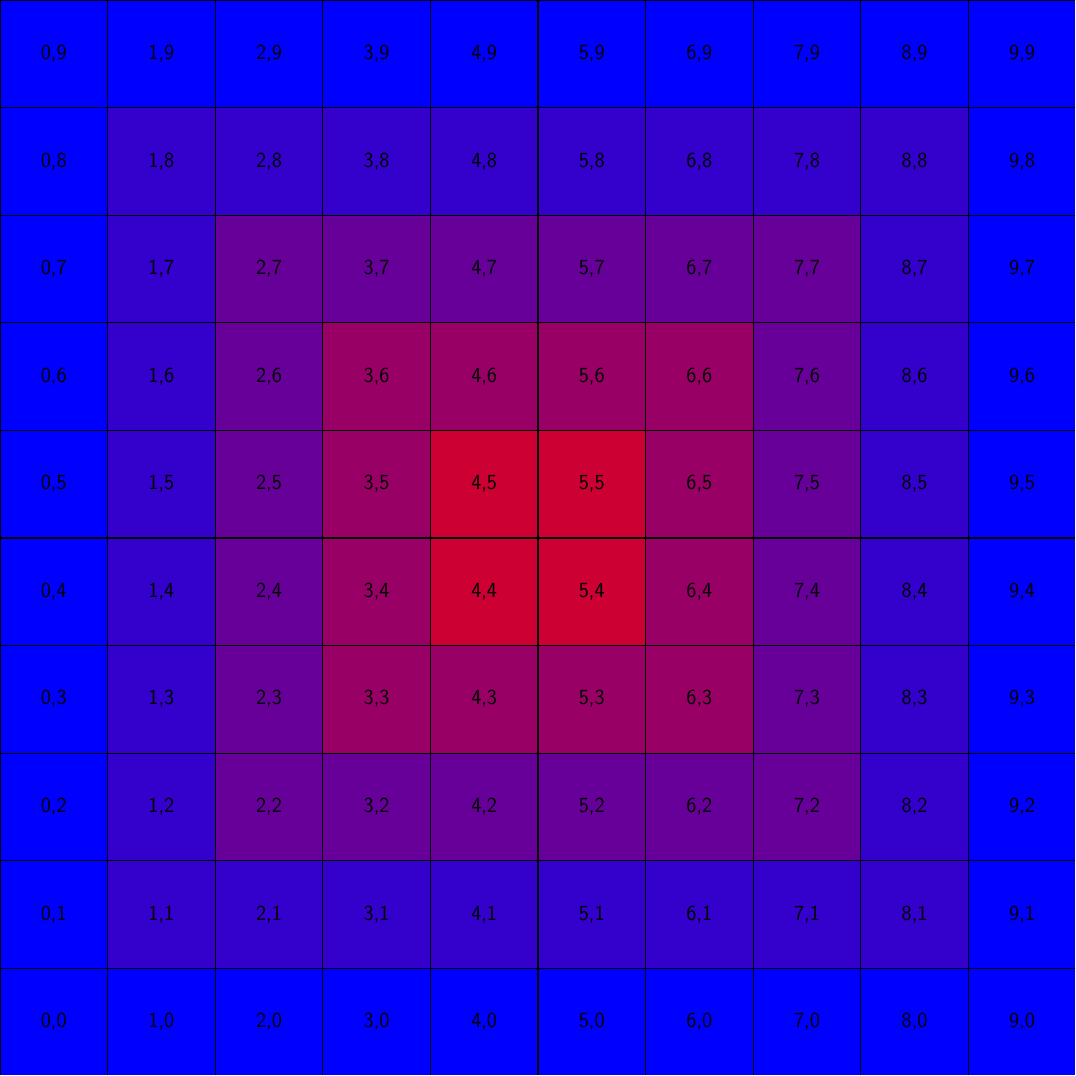
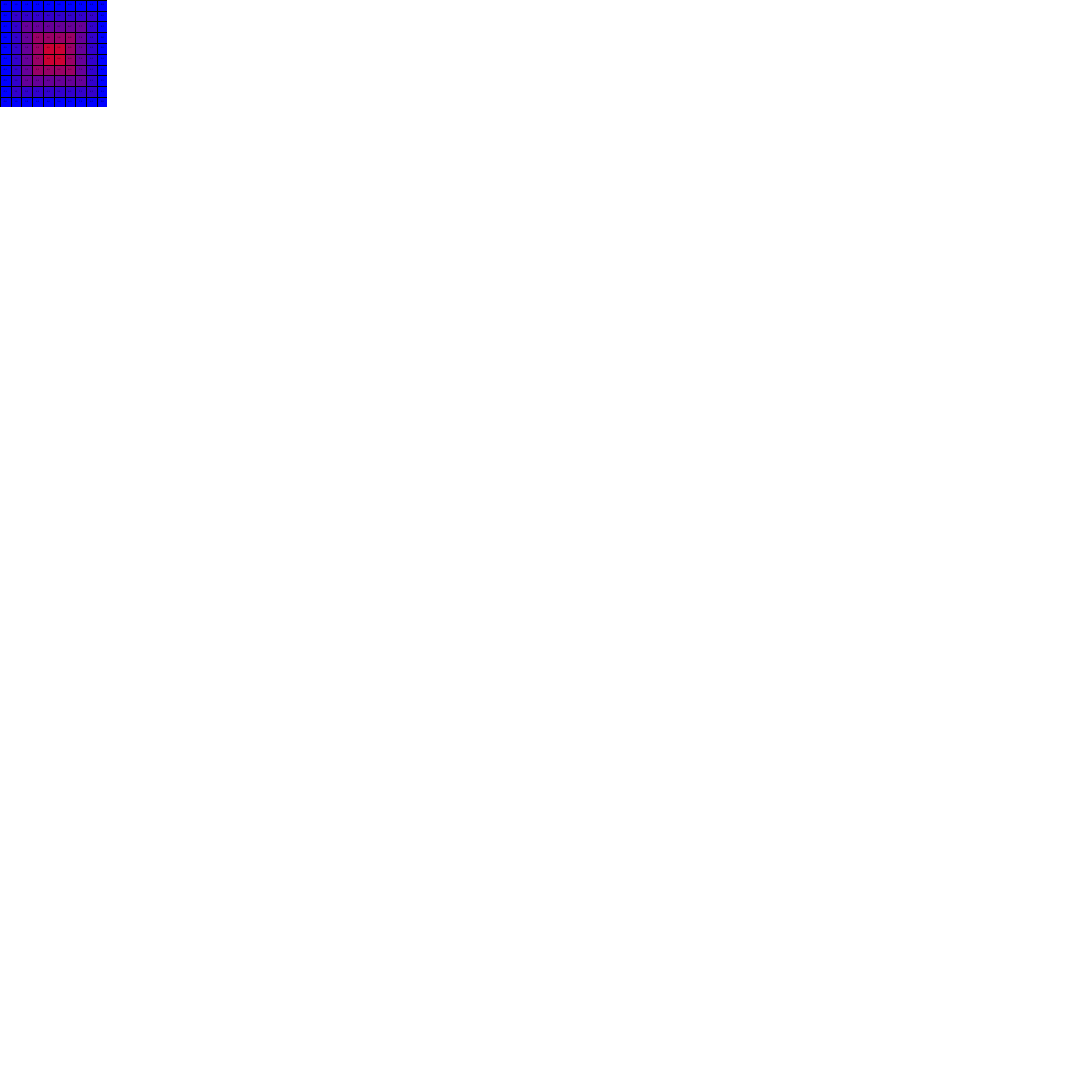
Before and after one commit to MartinScharrer/adjustbox, a LaTeX figure (grid.tex): the whole page, the shorter picture padded with empty space. Compiled offline with pdfLaTeX.

Commit message:
Changed size of test grid.

```diff
--- a/grid.tex
+++ b/grid.tex
@@ -8,7 +8,7 @@
 \tikzset{unit/.code={\unit=\dimexpr#1\relax}}
 \tikzset{xy/.style={x={#1},y={#1},unit={#1},font={\sffamily\fontsize{.2\unit}{.24\unit}\selectfont},line width=.01\unit}}
 \begin{document}%
-\begin{tikzpicture}[xy=100pt]%
+\begin{tikzpicture}[xy=10pt]%
     \path [use as bounding box] (0,0) rectangle (10,10);
     \foreach \x in {5,...,1} {
         \path [fill=blue!\the\numexpr\x*20\relax!red] (5-\x,5-\x) rectangle (5+\x,5+\x);
```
####
WORK INSTRUCTIONS. Set every line of the records down again exactly, and exclude all pictures.

RESPONSE.
Before and after one commit to MartinScharrer/adjustbox, a LaTeX figure (grid.tex): the whole page, the shorter picture padded with empty space. Compiled offline with pdfLaTeX.

Commit message:
Changed size of test grid.

```diff
--- a/grid.tex
+++ b/grid.tex
@@ -8,7 +8,7 @@
 \tikzset{unit/.code={\unit=\dimexpr#1\relax}}
 \tikzset{xy/.style={x={#1},y={#1},unit={#1},font={\sffamily\fontsize{.2\unit}{.24\unit}\selectfont},line width=.01\unit}}
 \begin{document}%
-\begin{tikzpicture}[xy=100pt]%
+\begin{tikzpicture}[xy=10pt]%
     \path [use as bounding box] (0,0) rectangle (10,10);
     \foreach \x in {5,...,1} {
         \path [fill=blue!\the\numexpr\x*20\relax!red] (5-\x,5-\x) rectangle (5+\x,5+\x);
```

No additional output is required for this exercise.